A Single Man: gorgeous looking, most particularly the Spanish James Dean. But rather too lingering for my liking. Colin, to my mind, horribly miscast. Whereas Julianne Moore gave me hope for my spinsterhood. If I can just learn to apply my eyeliner like that.

And Glee continues to enthrall me and brighten up my Monday nights.

Then last night, faithful first Wednesday of the month, bumper session of committee meeting, general meeting and reading of - we contented ourselves with - act one of Who's Afraid of Virginia Woolf? Womanfully, I didn't thrust my hand forth to offer my reading talents. It always seems a bit wrong when you're part of the organising committee. And we had plenty other takers. But what a cracking play. Superbly spiteful. I love it.

And in a most adorable gesture that restored some of my flickering faith in humanity, lovely Amina, dancing master / evil spirit from Polished brought us cakes. The first time she has baked cakes since arrival in these lands, she said. I wonder if this is the first time that this has happened in the ten years since I've been attending these meetings. Or maybe I'm just having a misty eyed moment. Whichever. Amina, we thank you.

Monday, March 01, 2010

The National Theatre of Scotland's Wall of Death was so tremendous that I felt it warranted a work blog too. Impressionable times.

Though I say that and it would not have been everyone's cup of tea I think. Ross would have been dissatisfied. And Siobhan would have out and out hated it. However, for children who grew up playing amongst the mud and candyfloss sticks of Goose Fair (for yes, my childhood was just like that), it was delightful.

Part-theatre and part-art, it was a happily atmospheric (despite the least atmospheric aircraft hangar of a venue, the Royal Highland Centre) sliver of what it might be like to run away and join a circus. Albeit a circus spent circling vertical walls on a petrol-powered motorcycle. It kicked off with an art installation courtesy of Stephen Skrynka whose claimed ambition to ride the Wall of Death (WOD) gave the show its premise.

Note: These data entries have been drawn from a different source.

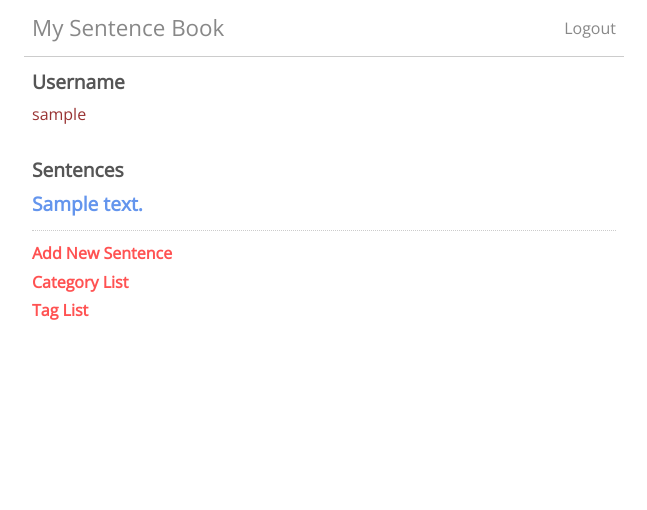
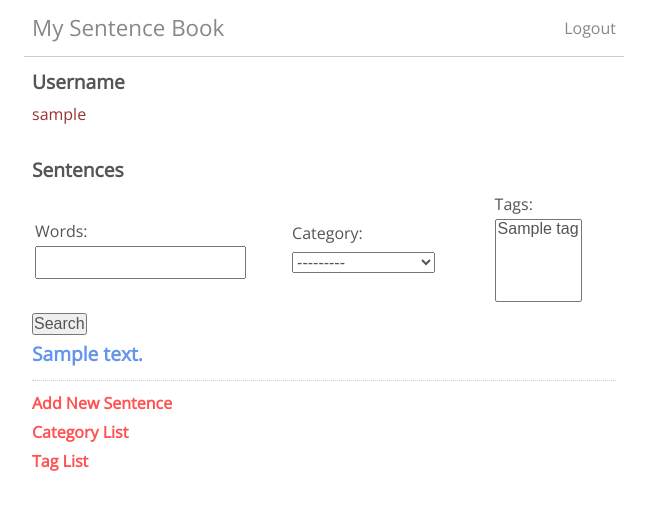
Before and after one commit to miyagawadaiki/MySentenceBook, a Django app: page /sentences/ in a window 1280 px wide. Shown: the top 510 px of the page, without its empty margins (316-963 px from the left). Run offline with Django 3.2, Linux system fonts and the light colour scheme; a user stored in the database is signed in; tables that the repository leaves empty hold one stand-in row (values such as "Sample post").

Commit message:
add search

```diff
--- /dev/null
+++ b/sentences/form.py
@@ -0,0 +1,47 @@
+#from django.contrib.auth.forms import UserCreationForm, UserChangeForm
+from django import forms
+from django.db import models
+from django.forms import ModelForm, SelectMultiple, CheckboxSelectMultiple
+from django.utils.translation import gettext_lazy as _
+from .models import Category, Tag, Sentence
+
+
+class SentenceSearchForm(ModelForm):
+    sentence_text = forms.CharField(
+        label='Words',
+        max_length=50,
+        required=False,
+    )
+    tag = forms.ModelMultipleChoiceField(
+        label='Tags',
+        required=False,
+        queryset=Tag.objects,
+        #widget=SelectMultiple(attrs={'id="multiSelect"'})
+    )
+
+    class Meta:
+        model = Sentence
+        fields = ['sentence_text', 'category', 'tag']
+        """
+        labels = {
+            'sentence_text': _('Words'),
+        }
+        widgets = {
+            'tag': SelectMultiple(),#attrs={'style': 'color: black; background-color: white; min-width: 80px;'}),
+        }
+        """
+
+"""
+class SearchForm(forms.Form):
+    #cate_choices = []
+    #for cate in Catetory.objects.filter
+    title = forms.CharField(
+        initial='',
+        label='word',
+        required = False, # 必須ではない
+    )
+    category = forms.ChoiceField(   # forms.TypedChoiceField(
+        label=
+    )
+    tags = forms.Multiple
+"""
--- a/sentences/models.py
+++ b/sentences/models.py
@@ -76,6 +76,7 @@
         'Category',
         on_delete=models.SET_NULL,
         null=True,
+        blank=True,
     )
     tag = models.ManyToManyField(
         'Tag',
--- a/sentences/templates/sentences/index.html
+++ b/sentences/templates/sentences/index.html
@@ -1,6 +1,7 @@
 {% extends 'base.html' %}
 
 {% block title %}Index{% endblock %}
+
 
 {% block content %}
 
@@ -10,6 +11,24 @@
 {% endif %}
 
 <h1>Sentences</h1>
+
+    <form method="POST">
+        {% csrf_token %}
+		<div>
+		<table>
+			<tr>
+			{% for field in test_form %}
+				<td>
+					<label>{{ field.label }}:</label>
+					{{ field }}
+				</td>
+			{% endfor %}
+			</tr>
+		</table>
+		</div>
+        <input type="submit" id="button" name="button" value="Search">
+    </form>
+
 <section class="object-list">
     <ul>
         {% for sentence in sentence_list %}
--- a/sentences/views.py
+++ b/sentences/views.py
@@ -8,6 +8,7 @@
 from django.views import generic
 
 from .models import Category, Sentence, Tag
+from .form import SentenceSearchForm
 
 
 ##############################################
@@ -19,9 +20,75 @@
     paginate_by = 5
     context_object_name = 'sentence_list'
 
+    def post(self, request, *args, **kwargs):
+        form_value = [
+            self.request.POST.get('sentence_text', None),
+            self.request.POST.get('category', None),
+            self.request.POST.getlist('tag', None), # get as list
+        ]
+        request.session['form_value'] = form_value
+        # 検索時にページネーションに関連したエラーを防ぐ
+        self.request.GET = self.request.GET.copy()
+        self.request.GET.clear()
+        return self.get(request, *args, **kwargs)
+
+    def get_context_data(self, **kwargs):
+        context = super().get_context_data(**kwargs)
+        # sessionに値がある場合、その値をセットする。（ページングしてもform値が変わらないように）
+        sentence_text = ''
+        category = None
+        tag = None
+        if 'form_value' in self.request.session:
+            form_value = self.request.session['form_value']
+            sentence_text = form_value[0]
+            category = form_value[1]
+            tag = form_value[2]
+        default_data = {'sentence_text': sentence_text,   # 検索ワード
+                        'category': category,   # カテゴリー
+                        'tag': tag,   # タグ
+                        }
+        test_form = SentenceSearchForm(initial=default_data) # 検索フォーム
+        context['test_form'] = test_form
+        return context
+
     def get_queryset(self):
-        return Sentence.objects.filter(author=self.request.user).order_by('-updated_date')[:50]
+        #return Sentence.objects.filter(author=self.request.user).order_by('-updated_date')[:50]
         #return Sentence.objects.all().order_by('-updated_date')
+
+        # sessionに値がある場合、その値でクエリ発行する。
+        if 'form_value' in self.request.session:
+            form_value = self.request.session['form_value']
+            sentence_text = form_value[0]
+            category = form_value[1]
+            print(category)
+            tag = form_value[2]
+            print(tag)
+
+            # 検索条件
+            condition_author = Q(author=self.request.user)
+            condition_text = Q()
+            condition_cate = Q()
+            condition_tags = Q()
+            if len(sentence_text) != 0 and sentence_text[0]:
+                condition_text = Q(sentence_text__contains=sentence_text)
+            else:
+                condition_text = Q(sentence_text__contains=' ')
+            if category != None and category != '':
+                condition_cate = Q(category__pk=category)
+
+            q = Sentence.objects.select_related().filter(
+                        condition_author &
+                        condition_text &
+                        condition_cate
+            )
+            if len(tag) != 0:
+                for tid in tag:
+                    q = q.filter(tag__pk=int(tid))
+            return q
+        else:
+            # 何も返さない
+            return Sentence.objects.filter(author=self.request.user).order_by('-updated_date')[:50]
+            #return Post.objects.none()
 
 
 class DetailView(generic.DetailView):
--- a/templates/base.html
+++ b/templates/base.html
@@ -2,6 +2,10 @@
 <!DOCTYPE html>
 <html>
 <head>
+	<!--
+	<script src="https://ajax.googleapis.com/ajax/libs/jquery/1.12.4/jquery.min.js"></script>
+	<script type="text/javascript" src="select_multi.js"></script>
+	-->
     <meta charset="utf-8">
     <meta name="viewport" content="width=device-width, initial-scale=1">
     <link href="https://fonts.googleapis.com/css?family=Open+Sans" rel="stylesheet">
```
Also changed, not shown: sentences/templates/sentences/select_multi.js (added, +8 -0 lines), sentences/migrations/0002_auto_20190706_1548.py (added), 1 other file.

Then we were ushered through into a kind of giant pen containing the WOD. And in the most thrilling moment of the whole piece, you were invited to lay your hand on the wall exterior as the motorcycles clattered and clunked around the innards. This more than anything brought home, to me at any rate, the utter madness of the venture. (Though maybe it isn't really utter madness. My physics has never been great.)

Then ushered round to the back for a little Q&A session with the Foxes. I had a dutiful little crush on the troupe head and father of the household, Ken Fox. Though I hid my admiration more successfully than Russell did. And we learnt a little about the life of the travelling WODer. And then the spectacle itself. Packed to the gunnells with how can they possibly and surely they won't and oh my god really?? moments. It was amazing stuff.

The girl rider married into the family, having never WODed before. So there's a slim chance for me yet. But given that the marriage came about when she answered an ad in a Job Centre for a rider, having formally been an equestrian instructor, perhaps my credentials are currently a little lacking.